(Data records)
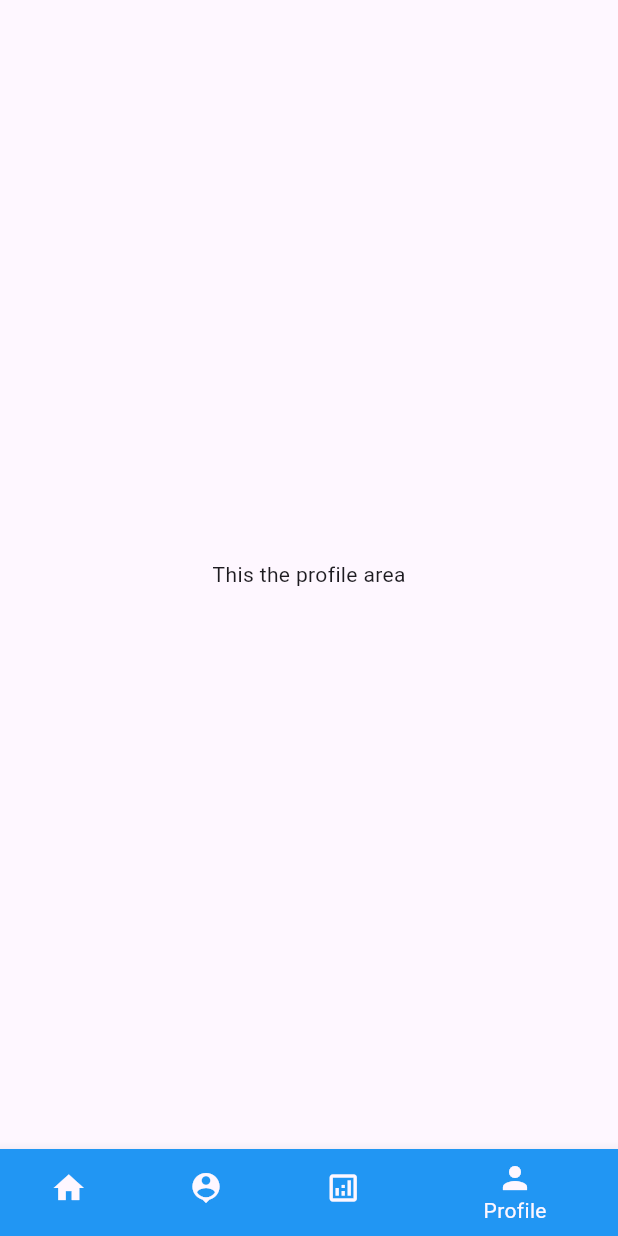
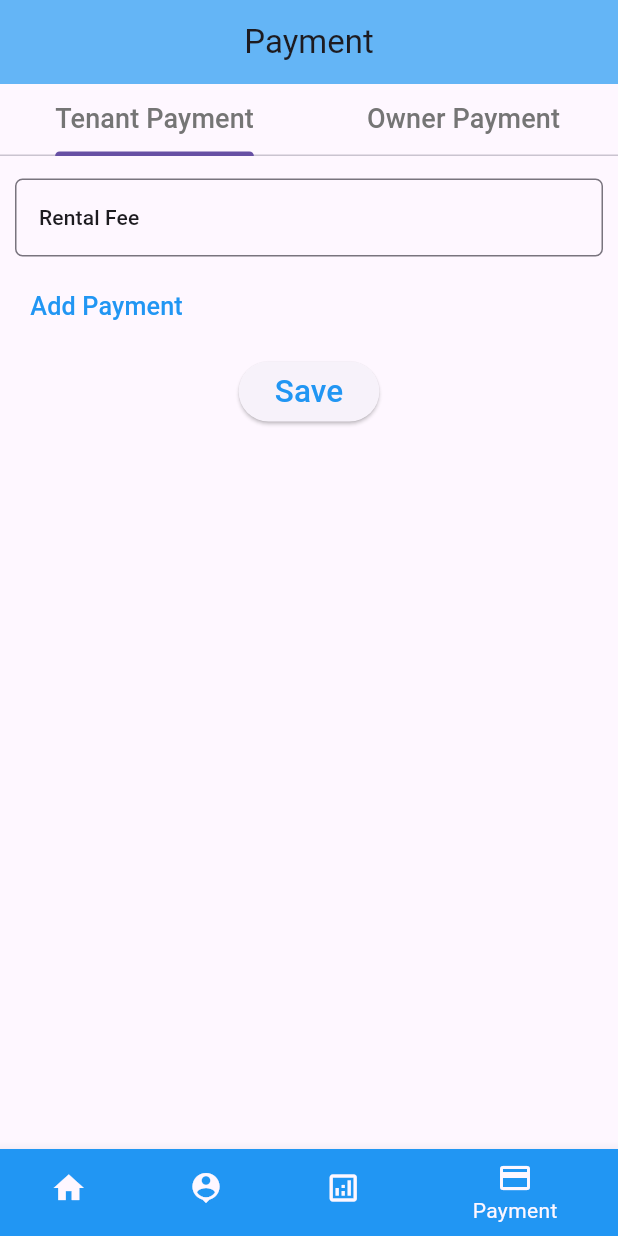
Before and after one commit to buggernut04/Salem_BoardEaseApp, a Flutter app: the screen it shows after launch, item 4 of the bottom bar chosen, on a phone screen of 412 x 824 dp. Run offline on Flutter 3.47's test engine with Material 2 defaults, Android fonts, the phone set to English and light mode, and no system bars; our stand-ins replace lottie.

Commit message:
Added some classes and added padding in the payment navigation bar.

```diff
--- a/lib/auxiliary/bottom_navbar.dart
+++ b/lib/auxiliary/bottom_navbar.dart
@@ -42,8 +42,8 @@ class _BottomNavBarState extends State<BottomNavBar> {
                 backgroundColor: Colors.blue,
             ),
             BottomNavigationBarItem(
-                label: 'Profile',
-                icon: Icon(Icons.person),
+                label: 'Payment',
+                icon: Icon(Icons.payment),
                 backgroundColor: Colors.blue
             )
           ],
--- a/lib/auxiliary/recordbar.dart
+++ b/lib/auxiliary/recordbar.dart
@@ -1,6 +1,5 @@
 import 'package:flutter/material.dart';
 
-import '../classes/paymentstatus.dart';
 import '../classes/tenant.dart';
 
 class RecordBar extends StatefulWidget {
@@ -13,7 +12,7 @@ class RecordBar extends StatefulWidget {
 class _RecordBarState extends State<RecordBar> {
 
   List<Tenant> tenant = [
-    Tenant('Michael Cye R. Salem', '09978601212',  PaymentStatus.notPayed, DateTime.now()),
+    Tenant('Michael Cye R. Salem', '09978601212',  3, DateTime.now()),
   ];
 
   @override
--- /dev/null
+++ b/lib/classes/electricconsumption.dart
@@ -0,0 +1,8 @@
+import 'package:boardease_application/classes/payment.dart';
+
+class ElectricConsumptionPayment extends Payment{
+
+  ElectricConsumptionPayment(int amount, DateTime paymentDate) : super(amount, paymentDate);
+
+  ElectricConsumptionPayment.onlyAmount(int amount, [DateTime? paymentDate]) : super(amount, paymentDate);
+}
--- /dev/null
+++ b/lib/classes/otherpayment.dart
@@ -0,0 +1,8 @@
+import 'package:boardease_application/classes/payment.dart';
+
+class OtherPayment extends Payment{
+
+  OtherPayment(int amount, DateTime paymentDate) : super(amount, paymentDate);
+
+  OtherPayment.onlyAmount(int amount, [DateTime? paymentDate]) : super(amount, paymentDate);
+}
--- a/lib/classes/payment.dart
+++ b/lib/classes/payment.dart
@@ -1,12 +1,9 @@
-class Payment{
+abstract class Payment{
 
-  int? rentalFee;
-  int? birFee;
-  int waterConsumption;
-  int electricConsumption;
+  int amount;
   DateTime? paymentDate;
 
-  Payment(this.rentalFee, this.waterConsumption, this.electricConsumption, this.paymentDate, [this.birFee]);
+  Payment(this.amount, this.paymentDate);
 
-  Payment.withOnlyWaterAndElectricConsumption(this.waterConsumption,this.electricConsumption);
+  Payment.onlyAmount(this.amount);
 }
--- a/lib/classes/paymentstatus.dart
+++ /dev/null
@@ -1,5 +0,0 @@
-enum PaymentStatus{
-  notPayed,
-  notFullyPayed,
-  fullyPayed
-}
--- /dev/null
+++ b/lib/classes/rentalfee.dart
@@ -0,0 +1,8 @@
+import 'package:boardease_application/classes/payment.dart';
+
+class RentalFeePayment extends Payment{
+
+  RentalFeePayment(int amount, DateTime paymentDate) : super(amount, paymentDate);
+
+  RentalFeePayment.onlyAmount(int amount, [DateTime? paymentDate]) : super(amount, paymentDate);
+}
--- /dev/null
+++ b/lib/classes/waterconsumption.dart
@@ -0,0 +1,8 @@
+import 'package:boardease_application/classes/payment.dart';
+
+class WaterConsumptionPayment extends Payment{
+
+  WaterConsumptionPayment(int amount, DateTime paymentDate) : super(amount, paymentDate);
+
+  WaterConsumptionPayment.onlyAmount(int amount, [DateTime? paymentDate]) : super(amount, paymentDate);
+}
--- /dev/null
+++ b/lib/components/payment_setup.dart
@@ -0,0 +1,200 @@
+import 'package:flutter/material.dart';
+import 'package:intl/intl.dart';
+
+class PaymentDetail extends StatefulWidget {
+  const PaymentDetail({Key? key}) : super(key: key);
+
+  @override
+  State<PaymentDetail> createState() => _PaymentDetailState();
+}
+
+class _PaymentDetailState extends State<PaymentDetail> {
+
+  TextEditingController rentalFeeController = TextEditingController();
+
+  TextEditingController waterConsumptionController = TextEditingController();
+  TextEditingController electricConsumptionController = TextEditingController();
+  TextEditingController datepicked = TextEditingController();
+
+  ListView tenantPayment(){
+    return ListView(
+      children: <Widget>[
+        Padding(
+            padding:  EdgeInsets.only(top: 15.0, left: 10.0, right: 10.0),
+            child: TextField(
+              controller: rentalFeeController,
+              style: Theme.of(context).textTheme.titleSmall,
+              onChanged: (value){},
+              decoration: InputDecoration(
+                  labelText: 'Rental Fee',
+                  labelStyle: Theme.of(context).textTheme.titleSmall,
+                  border: OutlineInputBorder(
+                      borderRadius: BorderRadius.circular(5.0)
+                  )
+              ),
+            )
+        ),
+        TextButton(
+            onPressed: (){},
+            child: Padding(
+              padding: EdgeInsets.only(top: 13.0, bottom: 13.0,right: 270.0),
+              child: Text(
+                'Add Payment',
+                textScaleFactor: 1.2,
+                style: TextStyle(
+                    color: Colors.blue,
+                ),
+              ),
+            )
+        ),
+        Center(
+          child: ElevatedButton(
+            style: ElevatedButton.styleFrom(foregroundColor: Colors.white70
+            ),
+            child: Text(
+              'Save',
+              textScaleFactor: 1.5,
+              style: TextStyle(
+                  color: Colors.blue
+              ),
+            ),
+            onPressed: () {},
+          ),
+        ),
+      ]
+    );
+  }
+
+  Future<DateTime?> _showDatePicker(){
+    return showDatePicker(
+      context: context,
+      initialDate: DateTime.now(),
+      firstDate: DateTime(2000),
+      lastDate: DateTime(2099),
+    );
+  }
+
+  ListView ownerPayment(){
+    return ListView(
+        children: <Widget>[
+          Padding(
+              padding:  EdgeInsets.only(top: 15.0, left: 10.0, right: 10.0),
+              child: TextField(
+                controller: waterConsumptionController,
+                style: Theme.of(context).textTheme.titleSmall,
+                onChanged: (value){},
+                decoration: InputDecoration(
+                    labelText: 'Water Bill',
+                    labelStyle: Theme.of(context).textTheme.titleSmall,
+                    border: OutlineInputBorder(
+                        borderRadius: BorderRadius.circular(5.0)
+                    )
+                ),
+              )
+          ),
+          Padding(
+              padding:  EdgeInsets.only(top: 15.0, left: 10.0, right: 10.0),
+              child: TextField(
+                controller: electricConsumptionController,
+                style: Theme.of(context).textTheme.titleSmall,
+                onChanged: (value){},
+                decoration: InputDecoration(
+                    labelText: 'Electrtic Bill',
+                    labelStyle: Theme.of(context).textTheme.titleSmall,
+                    border: OutlineInputBorder(
+                        borderRadius: BorderRadius.circular(5.0)
+                    )
+                ),
+              )
+          ),
+          Padding(
+              padding: EdgeInsets.only(top: 15.0, bottom: 15.0),
+              child: TextField(
+                controller: datepicked,
+                style: Theme.of(context).textTheme.titleSmall,
+                onChanged: (value){},
+                decoration: InputDecoration(
+                  labelText: 'Starting Date',
+                  labelStyle: Theme.of(context).textTheme.titleSmall,
+                  icon: Icon(Icons.calendar_today_rounded
+                  ),
+                ),
+                onTap: () async {
+                  DateTime? pickedDate = await _showDatePicker();
+
+                  if(pickedDate != null){
+                    setState(() {
+                      datepicked.text = DateFormat.yMMMEd().format(pickedDate);
+                    });
+                  }
+                },
+              )
+          ),
+          Center(
+              child: ElevatedButton(
+                style: ElevatedButton.styleFrom(foregroundColor: Colors.white70
+                ),
+                child: Text(
+                  'Save',
+                  textScaleFactor: 1.5,
+                  style: TextStyle(
+                      color: Colors.blue
+                  ),
+                ),
+                onPressed: () {},
+              ),
+           ),
+        ]
+    );
+  }
+
+  @override
+  Widget build(BuildContext context) {
+    return DefaultTabController(
+      length: 2,
+      child: Scaffold(
+        appBar: AppBar(
+          title: const Text('Payment'),
+          centerTitle: true,
+          backgroundColor: Colors.blue[300],
+          elevation: 0.0,
+        ),
+        body: Column(
+          mainAxisAlignment: MainAxisAlignment.start,
+          children: <Widget>[
+            TabBar(
+                tabs: [
+                  Tab(
+                    child: Text(
+                        'Tenant Payment',
+                        style: TextStyle(
+                          fontSize: 18.0,
+                          color: Colors.grey[600],
+                        )
+                    ),
+                  ),
+                  Tab(
+                    child: Text(
+                        'Owner Payment',
+                        style: TextStyle(
+                          fontSize: 18.0,
+                          color: Colors.grey[600],
+                        )
+                    ),
+                  )
+                ]
+            ),
+            Expanded(
+              child: TabBarView(
+                  children: <Widget>[
+                    tenantPayment(),
+                    ownerPayment(),
+                  ]
+              ),
+            )
+          ],
+        )
+      ),
+    );
+  }
+}
--- a/lib/components/profile.dart
+++ /dev/null
@@ -1,15 +0,0 @@
-import 'package:flutter/material.dart';
-
-class Profile extends StatefulWidget {
-  const Profile({Key? key}) : super(key: key);
-
-  @override
-  State<Profile> createState() => _ProfileState();
-}
-
-class _ProfileState extends State<Profile> {
-  @override
-  Widget build(BuildContext context) {
-    return const Center(child: Text("This the profile area"));
-  }
-}
--- a/lib/main.dart
+++ b/lib/main.dart
@@ -4,7 +4,7 @@ import 'package:flutter/material.dart';
 import 'auxiliary/splashscreen.dart';
 import 'components/homepage.dart';
 import 'components/payment_analysis.dart';
-import 'components/profile.dart';
+import 'components/payment_setup.dart';
 import 'components/tenant_list.dart';
 
 void main() => runApp(const BoardEaseApp());
@@ -16,7 +16,7 @@ class BoardEaseApp extends StatelessWidget {
     MyHomePage(),
     TenantList(),
     Report(),
-    Profile(),
+    PaymentDetail(),
   ];
 
   // This widget is the root of my application.
```
Also changed, not shown: lib/auxiliary/tenant_detail.dart (+64 -67 lines), lib/classes/tenant.dart (+17 -4 lines), lib/components/tenant_list.dart (+13 -28 lines).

What you are asked to do =
Check each line of the records for "auxiliary" and copy the ones that contain it.

Result for this exercise =
--- a/lib/auxiliary/bottom_navbar.dart
+++ b/lib/auxiliary/bottom_navbar.dart
--- a/lib/auxiliary/recordbar.dart
+++ b/lib/auxiliary/recordbar.dart
 import 'auxiliary/splashscreen.dart';
Also changed, not shown: lib/auxiliary/tenant_detail.dart (+64 -67 lines), lib/classes/tenant.dart (+17 -4 lines), lib/components/tenant_list.dart (+13 -28 lines).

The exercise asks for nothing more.